Wikipedia has three main advantages over its print ancestors:
1. Wikipedia offers far richer, more comprehensive citations to source materials and bibliographies on- and offline, thereby providing a far better entry point for serious study;
2. It is instantly responsive to new developments;
3. Most significantly, users can “look under the hood” of Wikipedia in order to investigate the controversial or doubtful aspects of any given subject. I refer to the magical “History” button that appears in the top right corner of any Wikipedia page. Click this, and you will have instantaneous access to everything that has ever been written on the Wikipedia page in question. (In rare cases, i.e., during an edit war, a Wikipedia administrator may remove material, but this almost never happens.) The course of long and intricately involved disputations may thus come instantly to light.

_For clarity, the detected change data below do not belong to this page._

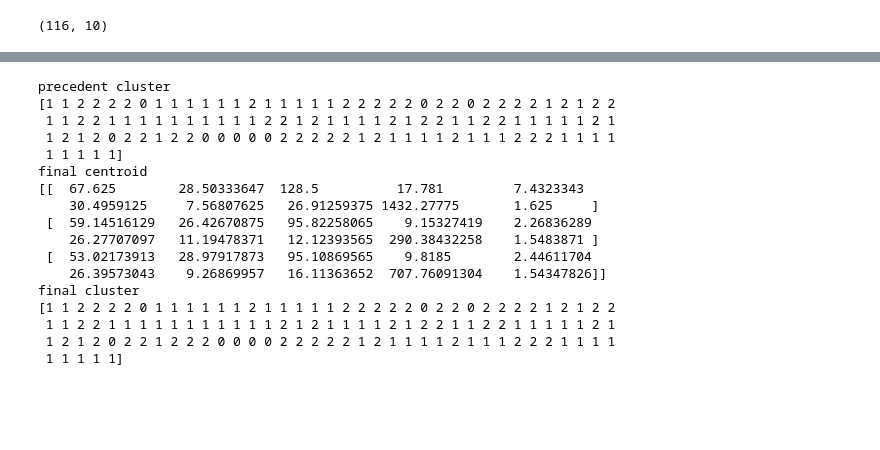
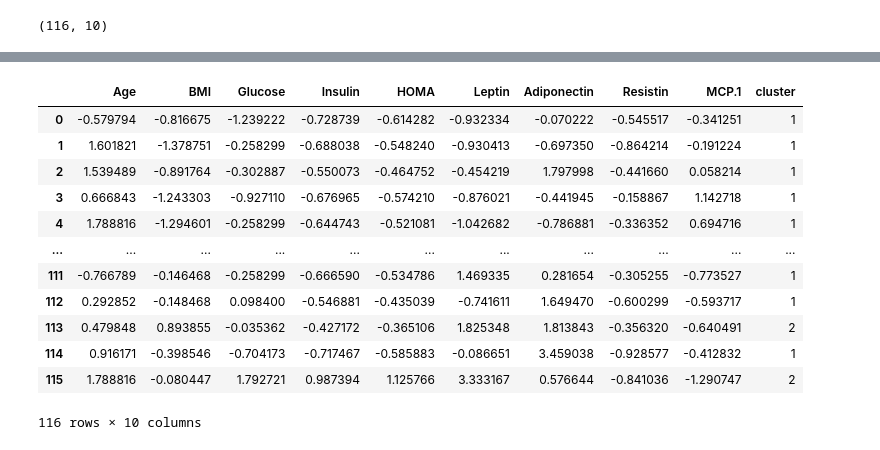
Before and after one commit to moussahassana/datascince-groupe6, a Jupyter notebook: TP groupe 6 kmeans-from-scratch.ipynb, the cells around one changed output, grey strips where cells are left out. Saved outputs shown, nothing was run; the diff lists cells and outputs as text; code cells hidden in the pictures; blank space fills up the shorter version.

```diff
--- a/TP groupe 6 kmeans-from-scratch.ipynb
+++ b/TP groupe 6 kmeans-from-scratch.ipynb
@@ -123,4 +123,23 @@ NameError: name 'sns' is not defined
 data.shape
 # %% [output]
 (116, 10)
+# %%
+data_init=data
+# Convert to DataFrame
+df = pd.DataFrame(data)
+
+# Separate features and target
+X = df.drop(columns=['Classification'])
+y = df['Classification']
+
+# Initialize scaler
+# Choose either StandardScaler or MinMaxScaler
+scaler = StandardScaler()  # or MinMaxScaler()
+
+# Fit and transform the data
+X_normalized = scaler.fit_transform(X)
+
+# Convert back to DataFrame
+df_normalized = pd.DataFrame(X_normalized, columns=X.columns)
+data=df_normalized # update data normalized without
 # %%
@@ -173,3 +189,17 @@ print(updateCentroids(data,clusters,len(centroids),centroids))
+# %%
+def elbow(X, max_clusters=10):
+    """
+    Utilise la méthode du coude pour trouver le nombre optimal de clusters.
+    Utilise la libraire kneed pour recuperer cette valeur
+
+    Paramètres:
+        X (numpy.ndarray): Jeu de données à clusteriser
+        max_clusters (int): Nombre maximal de clusters à considérer (par défaut=10)
+
+    Retourne:
+        List: Liste des inerties intra-cluster pour chaque nombre de clusters testé
+    """
+    return k
 # %%
 class Kmeans:
     """
@@ -313,24 +333,21 @@ class Kmeans:
         """
         pass
 # %%
-kmeans= Kmeans(3)
+kmeans= Kmeans(data,3,True)
-# %%
-kmeans.fit(data)
-# %% [output]
-precedent cluster
-[1 1 2 2 2 2 0 1 1 1 1 1 1 2 1 1 1 1 1 2 2 2 2 2 0 2 2 0 2 2 2 2 1 2 1 2 2
- 1 1 2 2 1 1 1 1 1 1 1 1 1 1 2 2 1 2 1 1 1 1 2 1 2 2 1 1 2 2 1 1 1 1 1 2 1
- 1 2 1 2 0 2 2 1 2 2 0 0 0 0 0 2 2 2 2 2 1 2 1 1 1 1 2 1 1 1 2 2 2 1 1 1 1
- 1 1 1 1 1]
-final centroid
-[[  67.625        28.50333647  128.5          17.781         7.4323343
-    30.4959125     7.56807625   26.91259375 1432.27775       1.625     ]
- [  59.14516129   26.42670875   95.82258065    9.15327419    2.26836289
-    26.27707097   11.19478371   12.12393565  290.38432258    1.5483871 ]
- [  53.02173913   28.97917873   95.10869565    9.8185        2.44611704
-    26.39573043    9.26869957   16.11363652  707.76091304    1.54347826]]
-final cluster
-[1 1 2 2 2 2 0 1 1 1 1 1 1 2 1 1 1 1 1 2 2 2 2 2 0 2 2 0 2 2 2 2 1 2 1 2 2
- 1 1 2 2 1 1 1 1 1 1 1 1 1 1 1 2 1 2 1 1 1 1 2 1 2 2 1 1 2 2 1 1 1 1 1 2 1
- 1 2 1 2 0 2 2 1 2 2 2 0 0 0 0 2 2 2 2 2 1 2 1 1 1 1 2 1 1 1 2 2 2 1 1 1 1
- 1 1 1 1 1]
+# %%
+data_classify=kmeans.fit()
+data_classify[0]
+# %% [output]
+|  | Age | BMI | Glucose | Insulin | HOMA | Leptin | Adiponectin | Resistin | MCP.1 | cluster |
+| 0 | -0.579794 | -0.816675 | -1.239222 | -0.728739 | -0.614282 | -0.932334 | -0.070222 | -0.545517 | -0.341251 | 1 |
+| 1 | 1.601821 | -1.378751 | -0.258299 | -0.688038 | -0.548240 | -0.930413 | -0.697350 | -0.864214 | -0.191224 | 1 |
+| 2 | 1.539489 | -0.891764 | -0.302887 | -0.550073 | -0.464752 | -0.454219 | 1.797998 | -0.441660 | 0.058214 | 1 |
+| 3 | 0.666843 | -1.243303 | -0.927110 | -0.676965 | -0.574210 | -0.876021 | -0.441945 | -0.158867 | 1.142718 | 1 |
+| 4 | 1.788816 | -1.294601 | -0.258299 | -0.644743 | -0.521081 | -1.042682 | -0.786881 | -0.336352 | 0.694716 | 1 |
+| ... | ... | ... | ... | ... | ... | ... | ... | ... | ... | ... |
+| 111 | -0.766789 | -0.146468 | -0.258299 | -0.666590 | -0.534786 | 1.469335 | 0.281654 | -0.305255 | -0.773527 | 1 |
+| 112 | 0.292852 | -0.148468 | 0.098400 | -0.546881 | -0.435039 | -0.741611 | 1.649470 | -0.600299 | -0.593717 | 1 |
+| 113 | 0.479848 | 0.893855 | -0.035362 | -0.427172 | -0.365106 | 1.825348 | 1.813843 | -0.356320 | -0.640491 | 2 |
+| 114 | 0.916171 | -0.398546 | -0.704173 | -0.717467 | -0.585883 | -0.086651 | 3.459038 | -0.928577 | -0.412832 | 1 |
+| 115 | 1.788816 | -0.080447 | 1.792721 | 0.987394 | 1.125766 | 3.333167 | 0.576644 | -0.841036 | -1.290747 | 2 |
+116 rows × 10 columns
```
Also changed, not shown: parts of 10 cells of this notebook.
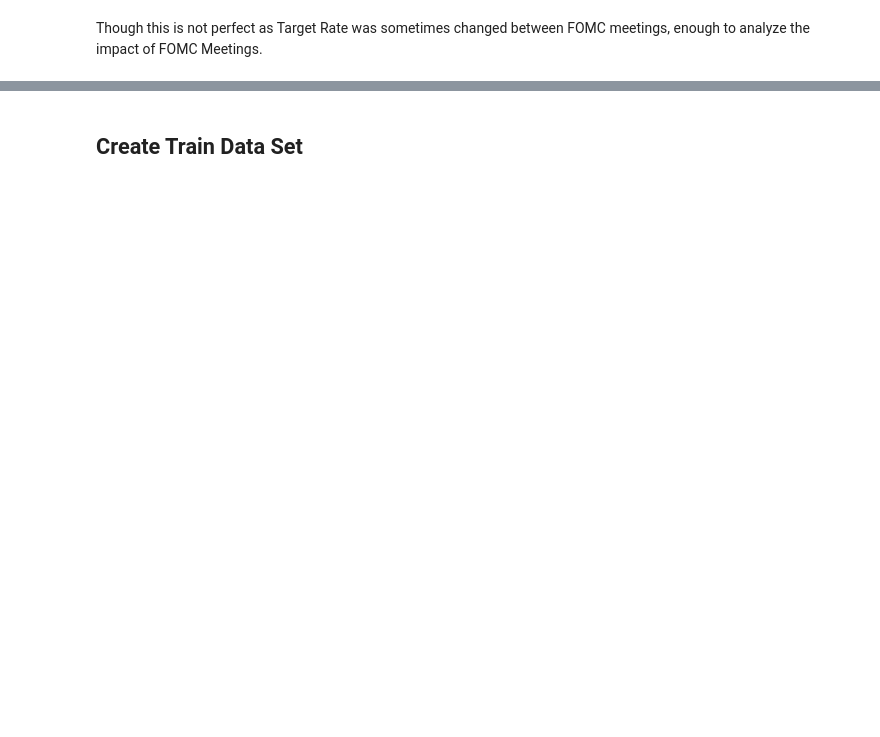
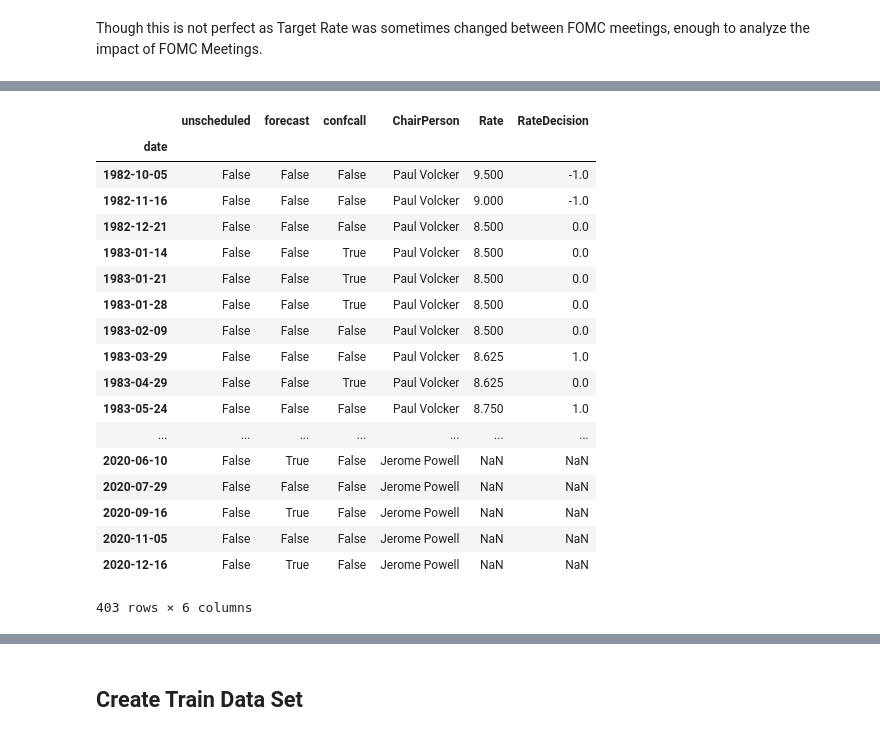
Before and after one commit to yukit-k/centralbank_analysis, a Jupyter notebook: src/2_FOMC_Analysis_Preprocess_NonText.ipynb, the cells around one changed output, grey strips where cells are left out. Saved outputs shown, nothing was run; the diff lists cells and outputs as text; code cells hidden in the pictures; blank space fills up the shorter version.

```diff
--- a/src/2_FOMC_Analysis_Preprocess_NonText.ipynb
+++ b/src/2_FOMC_Analysis_Preprocess_NonText.ipynb
@@ -758,0 +772,46 @@ Though this is not perfect as Target Rate was sometimes changed between FOMC mee
+# %%
+# Add 2008-11-25 to fomc_calendar when QE was first announced but not in FOMC Calendar
+# Mark RateDecision = -1 (lower) even when rate is not changed but additional quantitative measures were announced
+
+# QE1 Announced
+rec_20081125 = pd.Series([True, False, False, 'Ben Bernanke', 0, -1], index=['unscheduled', 'forecast', 'confcall', 'ChairPerson', 'Rate', 'RateDecision'], name=dt.datetime.strptime('2008-11-25', '%Y-%m-%d'))
+
+if fomc_calendar.loc[fomc_calendar.index == dt.datetime.strptime('2008-11-25', '%Y-%m-%d')].shape[0] == 0:
+    fomc_calendar = fomc_calendar.append(rec_20081125)
+
+# Make the other timings of QE Expansion lowering events
+fomc_calendar.loc[fomc_calendar.index == dt.datetime(2009,3,18), 'RateDecision'] = -1 # QE1 Expanded
+fomc_calendar.loc[fomc_calendar.index == dt.datetime(2010,11,3), 'RateDecision'] = -1 # QE2 Announced
+fomc_calendar.loc[fomc_calendar.index == dt.datetime(2011,9,21), 'RateDecision'] = -1 # Operation Twist Announced
+fomc_calendar.loc[fomc_calendar.index == dt.datetime(2012,6,20), 'RateDecision'] = -1 # Operation Twist Extended
+fomc_calendar.loc[fomc_calendar.index == dt.datetime(2012,9,13), 'RateDecision'] = -1 # QE3 Announced
+fomc_calendar.loc[fomc_calendar.index == dt.datetime(2012,12,12), 'RateDecision'] = -1 # QE3 Expanded
+
+# It was announced QE ends - regard this as hike
+fomc_calendar.loc[fomc_calendar.index == dt.datetime(2013,6,19), 'RateDecision'] = 1 # Tapering Announced
+#fomc_calendar.loc['2013-12-18', 'RateDecision'] = 1 # Tapering Begins
+#fomc_calendar.loc['2014-10-29', 'RateDecision'] = 1 # QE3 Terminated
+#fomc_calendar.loc['2017-06-14', 'RateDecision'] = 1 # Signaled Balance Sheet Normalization
+#fomc_calendar.loc['2017-09-20', 'RateDecision'] = 1 # Stated Balance Sheet Normalization Begins in Oct
+fomc_calendar.sort_index(ascending=True, inplace=True)
+fomc_calendar
+# %% [output]
+|  | unscheduled | forecast | confcall | ChairPerson | Rate | RateDecision |
+| date |  |  |  |  |  |  |
+| 1982-10-05 | False | False | False | Paul Volcker | 9.500 | -1.0 |
+| 1982-11-16 | False | False | False | Paul Volcker | 9.000 | -1.0 |
+| 1982-12-21 | False | False | False | Paul Volcker | 8.500 | 0.0 |
+| 1983-01-14 | False | False | True | Paul Volcker | 8.500 | 0.0 |
+| 1983-01-21 | False | False | True | Paul Volcker | 8.500 | 0.0 |
+| 1983-01-28 | False | False | True | Paul Volcker | 8.500 | 0.0 |
+| 1983-02-09 | False | False | False | Paul Volcker | 8.500 | 0.0 |
+| 1983-03-29 | False | False | False | Paul Volcker | 8.625 | 1.0 |
+| 1983-04-29 | False | False | True | Paul Volcker | 8.625 | 0.0 |
+| 1983-05-24 | False | False | False | Paul Volcker | 8.750 | 1.0 |
+| ... | ... | ... | ... | ... | ... | ... |
+| 2020-06-10 | False | True | False | Jerome Powell | NaN | NaN |
+| 2020-07-29 | False | False | False | Jerome Powell | NaN | NaN |
+| 2020-09-16 | False | True | False | Jerome Powell | NaN | NaN |
+| 2020-11-05 | False | False | False | Jerome Powell | NaN | NaN |
+| 2020-12-16 | False | True | False | Jerome Powell | NaN | NaN |
+403 rows × 6 columns
```
Also changed, not shown: parts of 13 cells of this notebook.
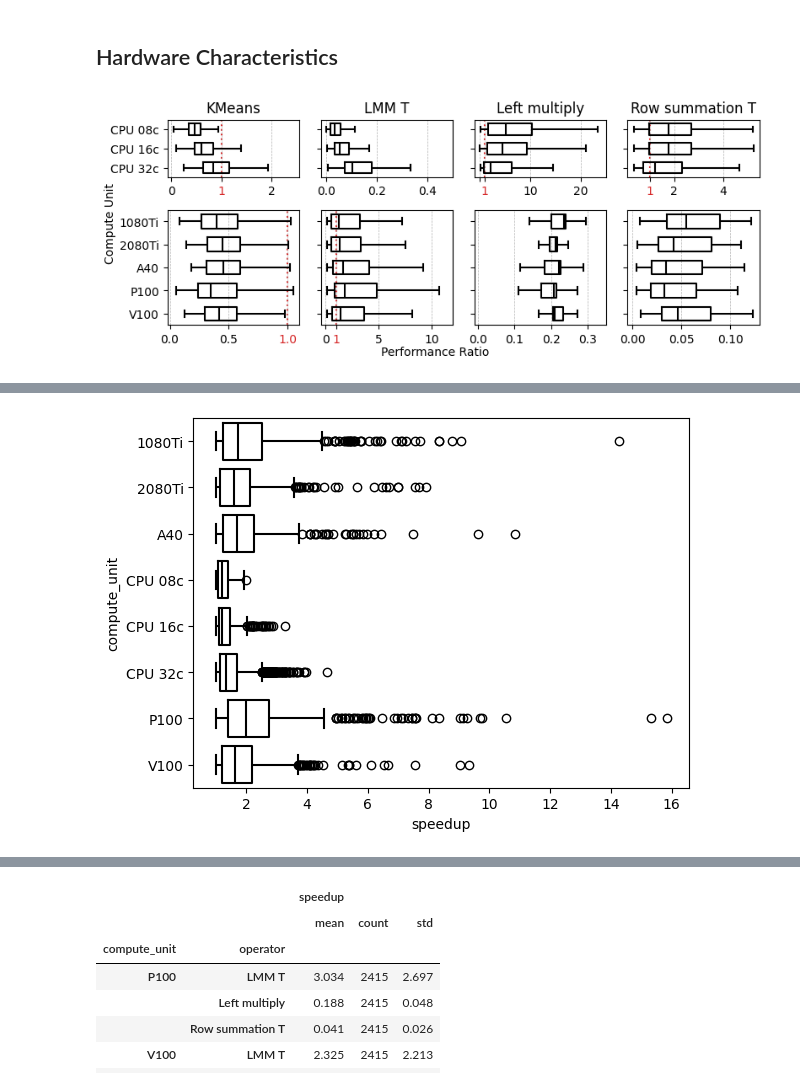
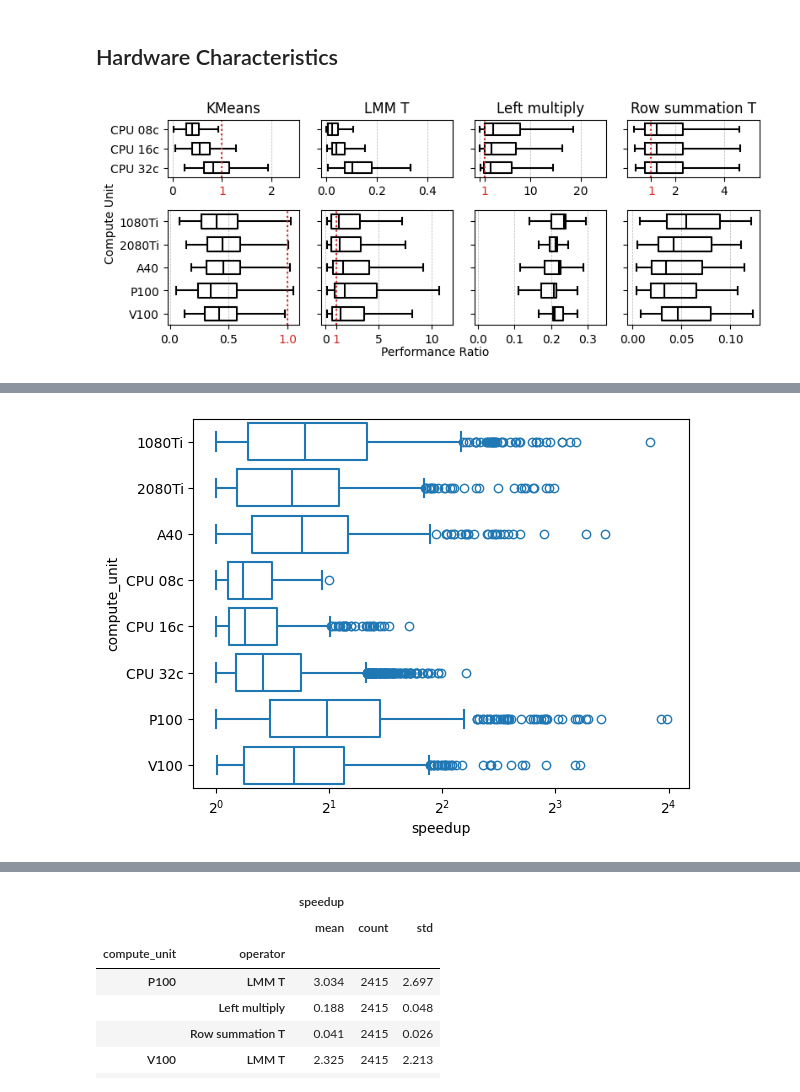
Before and after one commit to ptemarvelde/msc-thesis-figures, a Jupyter notebook: cost-estimation/motivation.ipynb, the cells around one changed output, grey strips where cells are left out. Drawn from its saved outputs; the diff is of its cells as text; code cells hidden in the pictures.

```diff
--- a/cost-estimation/motivation.ipynb
+++ b/cost-estimation/motivation.ipynb
@@ -3,8 +3,8 @@ from figure_utils import *
 import pandas as pd
 import seaborn as sns
 import matplotlib.pyplot as plt
-
-runtime_df = pd.read_parquet(f"{RUNTIME_DIR}/preprocessed.parquet")
+SAVE = False
+runtime_df = pd.read_parquet(f"{RESULT_DIR}/preprocessed.parquet")
 gpu_mapping = {'2080': '2080Ti', '1080': '1080Ti', 'a40': 'A40', 'p100': 'P100', 'v100': 'V100'}
 runtime_df = runtime_df[(runtime_df.dataset_type == 'synthetic') & (~runtime_df.operator.isin(['Noop', 'Materialization']))]
 
@@ -89,7 +89,6 @@ kwargs = dict(
     fliersize=0,
     color="black",
     width=0.6,
-    zorder=2,
 )
 
 for axs, (compute_type, sub_df) in zip(axes, df[df.operator.isin(operators)].groupby("compute_type")):
@@ -103,7 +102,9 @@ for axs, (compute_type, sub_df) in zip(axes, df[df.operator.isin(operators)].gro
         ax.set_xlabel("")
         ax.set_ylabel("")
         ax.grid(True, axis='x', linestyle='--', linewidth=0.5)
-        ax.axvline(1.0, linestyle='dotted', color='tab:red', zorder=1)
+        ax.axvline(1.0, linestyle='dotted', color='tab:red')
+        ax.set_axisbelow(True)
+
         if compute_type == "cpu":
             ax.set_title(operator)
 
@@ -140,9 +141,10 @@ for axs, (compute_type, sub_df) in zip(axes, df[df.operator.isin(operators)].gro
                 ax.set_xlim(-0.005, 0.13)
 
 plt.tight_layout()
-fig.savefig(f"{LATEX_PROJECT_BASE_PATH}/chapters/05_cost_estimation/figures/motivation_speedup_per_operator_per_gpu.pdf", bbox_inches="tight")
+if SAVE or False:
+    fig.savefig(f"{LATEX_PROJECT_BASE_PATH}/chapters/05_cost_estimation/figures/motivation_speedup_per_operator_per_gpu.pdf", bbox_inches="tight")
 # %% [output]
-[figure, old version]
+[figure, new version]
 # %%
 avg_speedup_df = df[(df.label & df.operator.isin(MODEL_OPERATORS))].groupby(["compute_unit"]).agg({"speedup": ["mean", "count", "std"]})
 avg_speedup_df = avg_speedup_df.reindex(columns=[("speedup", "mean"), ("speedup", "std"), ("speedup", "count")]).speedup.reset_index()
@@ -186,12 +189,13 @@ V100 & 1.95 & 1.13 & 404 & 4.18\% \\
 \bottomrule
 \end{tabular}
 # %%
-avg_speedup_df = df[(df.label & df.operator.isin(MODEL_OPERATORS))].groupby(["compute_unit"]).agg({"speedup": ["mean", "count", "std"]})
-avg_speedup_df = avg_speedup_df.reindex(columns=[("speedup", "mean"), ("speedup", "std"), ("speedup", "count")]).speedup.reset_index()
-avg_speedup_df['pct_with_speedup'] = (avg_speedup_df['count'] / 9660 * 100).apply(lambda x: f"{x:.2f}\%")
 avg_speedup_df = avg_speedup_df.reindex(index=[3,4,5,0,1,2,6,7])
 ax = sns.boxplot(df[(df.label & df.operator.isin(MODEL_OPERATORS))], y='compute_unit', x='speedup',
             # errorbar='sd',
-            fill = None, color="black")
+            fill = None,
+            # color="black",
+            # hue='operator',
+            )
+ax.set_xscale('log', base=2)
 # %% [output]
-[figure, old version]
+[figure, new version]
```
Also changed, not shown: parts of 3 cells of this notebook, 4 other files.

Of course, a load of dimwitted yelling and general codswallop may also emerge, but let’s face it, the same thing happens with any given stack of books in the library, only in more formal, less convenient packaging.